╭──
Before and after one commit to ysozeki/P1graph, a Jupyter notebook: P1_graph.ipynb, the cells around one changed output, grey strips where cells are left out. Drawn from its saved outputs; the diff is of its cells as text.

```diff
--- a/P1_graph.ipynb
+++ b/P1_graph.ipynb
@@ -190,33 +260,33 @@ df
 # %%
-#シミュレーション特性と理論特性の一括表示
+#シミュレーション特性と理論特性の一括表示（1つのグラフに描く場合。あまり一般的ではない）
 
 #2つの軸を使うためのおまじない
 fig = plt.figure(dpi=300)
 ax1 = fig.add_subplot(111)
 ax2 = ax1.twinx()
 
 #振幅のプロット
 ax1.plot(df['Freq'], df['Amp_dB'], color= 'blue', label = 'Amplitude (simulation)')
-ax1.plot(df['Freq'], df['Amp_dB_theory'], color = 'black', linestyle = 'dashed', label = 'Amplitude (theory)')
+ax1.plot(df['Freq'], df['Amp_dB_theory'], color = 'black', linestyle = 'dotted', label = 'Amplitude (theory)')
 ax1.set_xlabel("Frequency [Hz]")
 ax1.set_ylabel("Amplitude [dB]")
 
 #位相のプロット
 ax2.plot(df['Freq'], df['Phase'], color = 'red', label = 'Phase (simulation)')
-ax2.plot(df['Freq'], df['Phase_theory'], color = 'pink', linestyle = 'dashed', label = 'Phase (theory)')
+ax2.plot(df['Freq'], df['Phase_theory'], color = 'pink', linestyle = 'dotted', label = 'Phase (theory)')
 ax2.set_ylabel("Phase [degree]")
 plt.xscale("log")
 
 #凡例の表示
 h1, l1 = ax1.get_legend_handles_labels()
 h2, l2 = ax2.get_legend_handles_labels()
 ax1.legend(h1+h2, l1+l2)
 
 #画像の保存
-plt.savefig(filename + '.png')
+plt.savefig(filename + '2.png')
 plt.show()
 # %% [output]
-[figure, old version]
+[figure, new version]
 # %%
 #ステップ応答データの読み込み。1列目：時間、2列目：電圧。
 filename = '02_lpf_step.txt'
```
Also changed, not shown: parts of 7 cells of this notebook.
╰──
= Task to carry out =
All the entries should be output exactly as given.

= Answer for this exercise =
Before and after one commit to ysozeki/P1graph, a Jupyter notebook: P1_graph.ipynb, the cells around one changed output, grey strips where cells are left out. Drawn from its saved outputs; the diff is of its cells as text.

```diff
--- a/P1_graph.ipynb
+++ b/P1_graph.ipynb
@@ -190,33 +260,33 @@ df
 # %%
-#シミュレーション特性と理論特性の一括表示
+#シミュレーション特性と理論特性の一括表示（1つのグラフに描く場合。あまり一般的ではない）
 
 #2つの軸を使うためのおまじない
 fig = plt.figure(dpi=300)
 ax1 = fig.add_subplot(111)
 ax2 = ax1.twinx()
 
 #振幅のプロット
 ax1.plot(df['Freq'], df['Amp_dB'], color= 'blue', label = 'Amplitude (simulation)')
-ax1.plot(df['Freq'], df['Amp_dB_theory'], color = 'black', linestyle = 'dashed', label = 'Amplitude (theory)')
+ax1.plot(df['Freq'], df['Amp_dB_theory'], color = 'black', linestyle = 'dotted', label = 'Amplitude (theory)')
 ax1.set_xlabel("Frequency [Hz]")
 ax1.set_ylabel("Amplitude [dB]")
 
 #位相のプロット
 ax2.plot(df['Freq'], df['Phase'], color = 'red', label = 'Phase (simulation)')
-ax2.plot(df['Freq'], df['Phase_theory'], color = 'pink', linestyle = 'dashed', label = 'Phase (theory)')
+ax2.plot(df['Freq'], df['Phase_theory'], color = 'pink', linestyle = 'dotted', label = 'Phase (theory)')
 ax2.set_ylabel("Phase [degree]")
 plt.xscale("log")
 
 #凡例の表示
 h1, l1 = ax1.get_legend_handles_labels()
 h2, l2 = ax2.get_legend_handles_labels()
 ax1.legend(h1+h2, l1+l2)
 
 #画像の保存
-plt.savefig(filename + '.png')
+plt.savefig(filename + '2.png')
 plt.show()
 # %% [output]
-[figure, old version]
+[figure, new version]
 # %%
 #ステップ応答データの読み込み。1列目：時間、2列目：電圧。
 filename = '02_lpf_step.txt'
```
Also changed, not shown: parts of 7 cells of this notebook.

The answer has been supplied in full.